“With love these few lines trusting they find you in the pink”. So begins the third letter which we have which was written by my Grandad while a POW in Gustrow, Germany, in 1918. The previous one was written on 11th June, although the postmark was a month later on 10th July. This one was written on 29th Sept and again there was a month’s delay before the postmark of 30th October.
There may have been other letters written in July, but then a big gap, which Grandad explains: “Well Mum, I have not been able to write for the last 2 months as I have been in hospital and am pleased to say that I am much better now”. He gives no more details of the reason for his hospitalisation. It is possible that it was due to dysentery or a condition related to the general starvation of prisoners and the poor sanitation arrangements in captivity. Equally it could be that he contracted flu.
The so-called Spanish flu is widely known to have affected young adults more than the elderly or the young. With no reporting restrictions in neutral Spain, the spread of the epidemic was known about in that country, but in fact it was widespread. In Richard Van Emden’s book ‘Prisoners of the Kaiser’ he writes “the flu epidemic that was sweeping Europe was killing off prisoners at an alarming rate, as most were too weak or sick to put up any resistance”. Whether it was flu or not, Grandad was fortunate to make such a good recovery.

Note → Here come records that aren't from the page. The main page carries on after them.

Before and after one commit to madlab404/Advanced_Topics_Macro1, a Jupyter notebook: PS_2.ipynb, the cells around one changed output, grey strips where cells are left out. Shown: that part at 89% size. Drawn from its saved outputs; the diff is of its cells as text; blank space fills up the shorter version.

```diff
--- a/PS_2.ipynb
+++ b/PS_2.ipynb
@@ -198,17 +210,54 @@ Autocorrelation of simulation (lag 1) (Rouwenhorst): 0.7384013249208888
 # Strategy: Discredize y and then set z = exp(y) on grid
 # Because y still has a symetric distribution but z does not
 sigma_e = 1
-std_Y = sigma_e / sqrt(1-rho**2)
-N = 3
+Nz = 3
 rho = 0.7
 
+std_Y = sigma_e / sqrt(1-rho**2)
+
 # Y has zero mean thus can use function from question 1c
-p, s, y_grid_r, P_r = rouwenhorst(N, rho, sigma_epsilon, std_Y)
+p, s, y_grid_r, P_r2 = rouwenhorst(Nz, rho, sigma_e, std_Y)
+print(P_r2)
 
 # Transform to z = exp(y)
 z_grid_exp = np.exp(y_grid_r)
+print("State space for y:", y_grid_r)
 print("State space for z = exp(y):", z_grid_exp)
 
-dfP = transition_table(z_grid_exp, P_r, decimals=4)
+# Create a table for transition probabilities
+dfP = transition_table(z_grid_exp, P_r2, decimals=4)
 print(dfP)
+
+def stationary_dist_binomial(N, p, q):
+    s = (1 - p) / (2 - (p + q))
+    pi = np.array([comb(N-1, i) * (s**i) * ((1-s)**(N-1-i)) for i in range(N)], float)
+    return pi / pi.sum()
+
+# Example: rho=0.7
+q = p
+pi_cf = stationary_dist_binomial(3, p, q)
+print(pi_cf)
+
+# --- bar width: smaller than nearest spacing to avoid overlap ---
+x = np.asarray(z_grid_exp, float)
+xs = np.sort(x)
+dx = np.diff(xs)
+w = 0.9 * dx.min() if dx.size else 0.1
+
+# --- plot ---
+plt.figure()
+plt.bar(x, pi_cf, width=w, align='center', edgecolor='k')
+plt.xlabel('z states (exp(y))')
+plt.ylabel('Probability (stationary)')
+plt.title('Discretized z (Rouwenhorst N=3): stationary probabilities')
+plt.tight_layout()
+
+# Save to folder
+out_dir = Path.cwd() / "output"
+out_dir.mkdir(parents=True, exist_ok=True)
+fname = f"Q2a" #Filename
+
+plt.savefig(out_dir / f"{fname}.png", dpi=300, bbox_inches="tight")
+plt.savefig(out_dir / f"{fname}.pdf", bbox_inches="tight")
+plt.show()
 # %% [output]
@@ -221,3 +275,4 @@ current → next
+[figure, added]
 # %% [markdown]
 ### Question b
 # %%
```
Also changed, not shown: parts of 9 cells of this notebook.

Now that he has the opportunity to write home again, Grandad wishes to remind his Mum to send the parcels of which he wrote in such great detail in his first letters, and he sends his love to all at home. His optimism at soon being home again (“cheer up, shall soon see you all again”) possibly indicates that he was aware of the regular rumours reaching the POW camps at around this time of the Allied advances. The knowledge that the Germans were definitely retreating by this stage must have given many of the prisoners the mental strength to hold out for an eventual release. Those last weeks must have been some of the toughest, though, with provisions at an all-time low and many food parcels never reaching their destinations. “It was just a matter of hanging on until peace was declared” writes Richard Van Emden.